Colorectal cancer (CRC) represents one of the leading causes of tumor-related deaths worldwide. Among the various tools at physicians’ disposal for the diagnostic management of the disease, tomographic imaging (e.g., CT, MRI, and hybrid PET imaging) is considered essential. The qualitative and subjective evaluation of tomographic images is the main approach used to obtain valuable clinical information, although this strategy suffers from both intrinsic and operator-dependent limitations. More recently, advanced imaging techniques have been developed with the aim of overcoming these issues. Such techniques, such as diffusion-weighted MRI and perfusion imaging, were designed for the “in vivo” evaluation of specific biological tissue features in order to describe them in terms of quantitative parameters, which could answer questions difficult to address with conventional imaging alone (e.g., questions related to tissue characterization and prognosis). Furthermore, it has been observed that a large amount of numerical and statistical information is buried inside tomographic images, resulting in their invisibility during conventional assessment. This information can be extracted and represented in terms of quantitative parameters through different processes (e.g., texture analysis). Numerous researchers have focused their work on the significance of these quantitative imaging parameters for the management of CRC patients. In this review, we aimed to focus on evidence reported in the academic literature regarding the application of parametric imaging to the diagnosis, staging and prognosis of CRC while discussing future perspectives and present limitations.

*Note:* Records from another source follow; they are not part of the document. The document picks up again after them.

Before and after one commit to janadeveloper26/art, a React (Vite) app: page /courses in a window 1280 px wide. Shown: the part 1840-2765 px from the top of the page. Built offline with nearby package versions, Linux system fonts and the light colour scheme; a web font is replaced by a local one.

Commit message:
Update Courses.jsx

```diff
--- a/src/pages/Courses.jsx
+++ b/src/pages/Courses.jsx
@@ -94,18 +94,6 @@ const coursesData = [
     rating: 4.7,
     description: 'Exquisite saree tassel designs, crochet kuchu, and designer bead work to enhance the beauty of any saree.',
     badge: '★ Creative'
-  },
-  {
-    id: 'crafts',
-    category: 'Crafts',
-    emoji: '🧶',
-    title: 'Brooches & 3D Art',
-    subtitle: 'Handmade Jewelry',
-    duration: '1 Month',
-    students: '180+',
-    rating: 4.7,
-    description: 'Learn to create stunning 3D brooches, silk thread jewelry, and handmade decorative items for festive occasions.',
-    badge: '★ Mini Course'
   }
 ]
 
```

While the transition from purely anatomical to quantitative tomographic imaging appears achievable for CRC diagnostics, some essential milestones, such as scanning and analysis standardization and the definition of robust cut-off values, must be achieved before quantitative tomographic imaging can be incorporated into daily clinical practice.

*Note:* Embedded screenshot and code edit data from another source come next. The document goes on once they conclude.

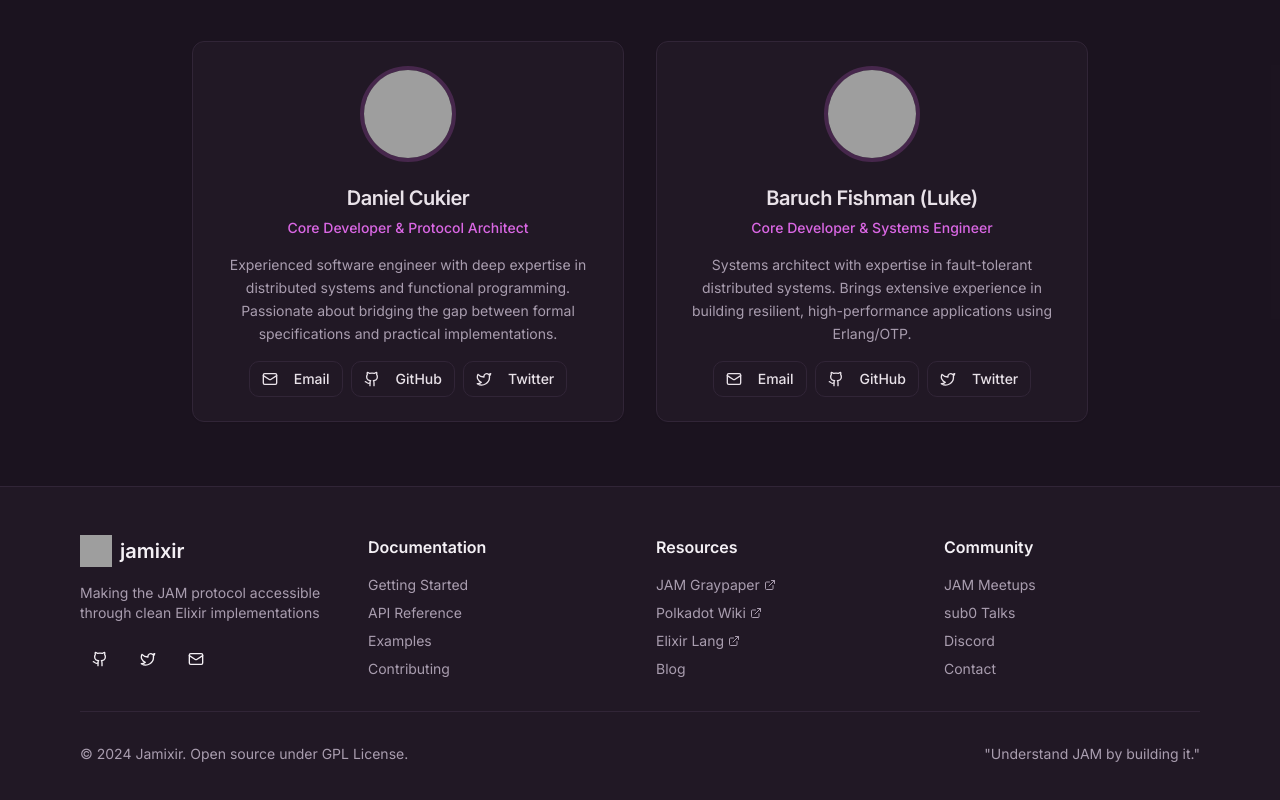
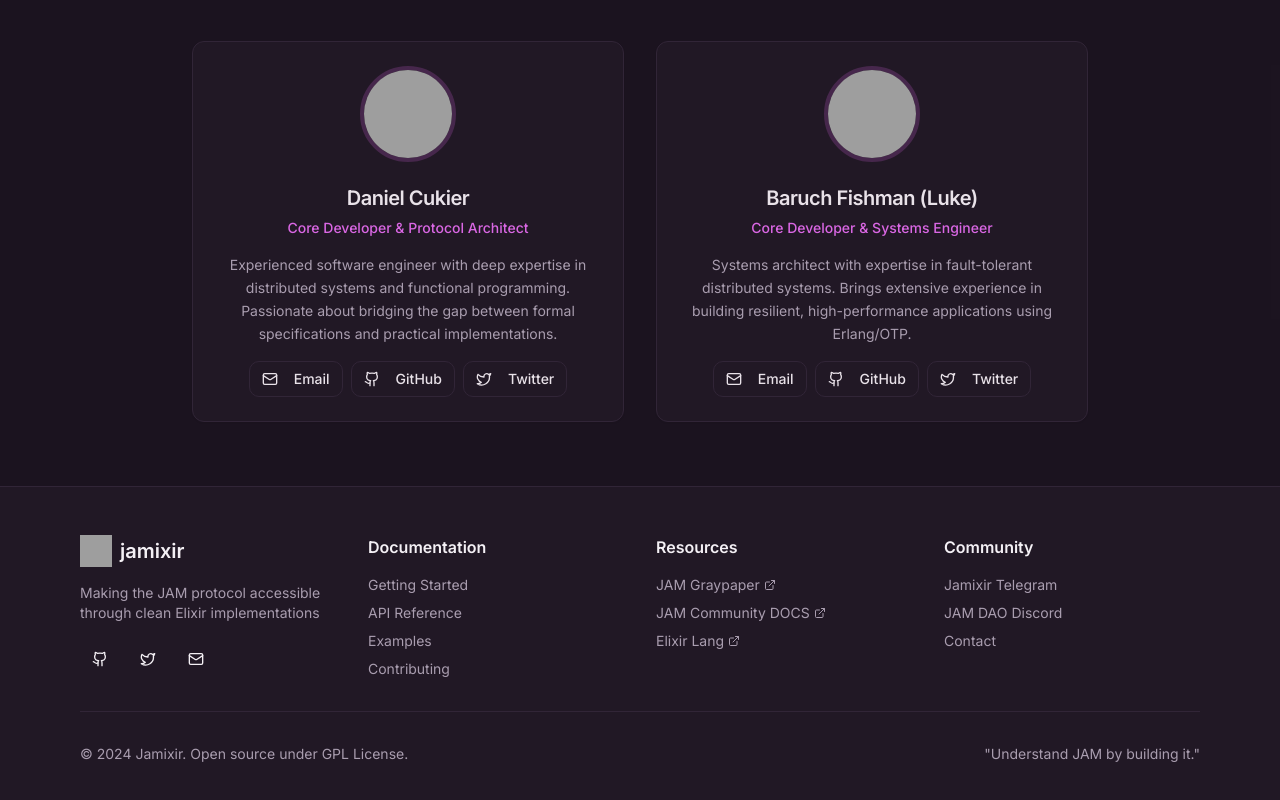
Before and after one commit to jamixir/jamixir-website, a React (Vite) app: page / in a window 1280 px wide. Shown: the part 3492-4292 px from the top of the page. Built offline with nearby package versions, Linux system fonts and the light colour scheme; grey boxes are pictures that could not be loaded.

Commit message:
Code edited in Lovable Code Editor
Edited UI in Lovable

```diff
--- a/src/components/Footer.tsx
+++ b/src/components/Footer.tsx
@@ -56,26 +56,24 @@ export const Footer = () => {
                 </a>
               </li>
               <li>
-                <a href="#" className="hover:text-foreground transition-colors flex items-center">
-                  Polkadot Wiki <ExternalLink className="h-3 w-3 ml-1" />
+                <a href="https://docs.jamcha.in/" className="hover:text-foreground transition-colors flex items-center">
+                  JAM Community DOCS <ExternalLink className="h-3 w-3 ml-1" />
                 </a>
               </li>
               <li>
-                <a href="#" className="hover:text-foreground transition-colors flex items-center">
+                <a href="https://elixir-lang.org/" className="hover:text-foreground transition-colors flex items-center">
                   Elixir Lang <ExternalLink className="h-3 w-3 ml-1" />
                 </a>
               </li>
-              <li><a href="#" className="hover:text-foreground transition-colors">Blog</a></li>
             </ul>
           </div>
 
           <div>
             <h3 className="font-semibold mb-4">Community</h3>
             <ul className="space-y-2 text-sm text-muted-foreground">
-              <li><a href="#" className="hover:text-foreground transition-colors">JAM Meetups</a></li>
-              <li><a href="#" className="hover:text-foreground transition-colors">sub0 Talks</a></li>
-              <li><a href="#" className="hover:text-foreground transition-colors">Discord</a></li>
-              <li><a href="#" className="hover:text-foreground transition-colors">Contact</a></li>
+              <li><a href="https://t.me/+jlaRqhcS06o1YTYx" className="hover:text-foreground transition-colors">Jamixir Telegram</a></li>
+              <li><a href="https://discord.gg/vx8t5bc7tk" className="hover:text-foreground transition-colors">JAM DAO Discord</a></li>
+              <li><a href="mailto:daniel@jamixir.org" className="hover:text-foreground transition-colors">Contact</a></li>
             </ul>
           </div>
         </div>
```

Core tip: While encouraging progress has been made in the management of colorectal cancer (CRC), it still remains among the malignancies with higher incidence and mortality. Tomographic imaging plays a crucial role in the diagnosis, staging and evaluation of treatment responses in CRC; however, it may also conceal critical information that could guide treatment decisions. The quantitative analysis of computed tomography (CT), magnetic resonance imaging and positron emission tomography/CT images could unveil novel promising biomarkers in the form of numerical parameters. These parameters, if validated in terms of their clinical significance, may contribute to redefining the role of diagnostic imaging and improving CRC management.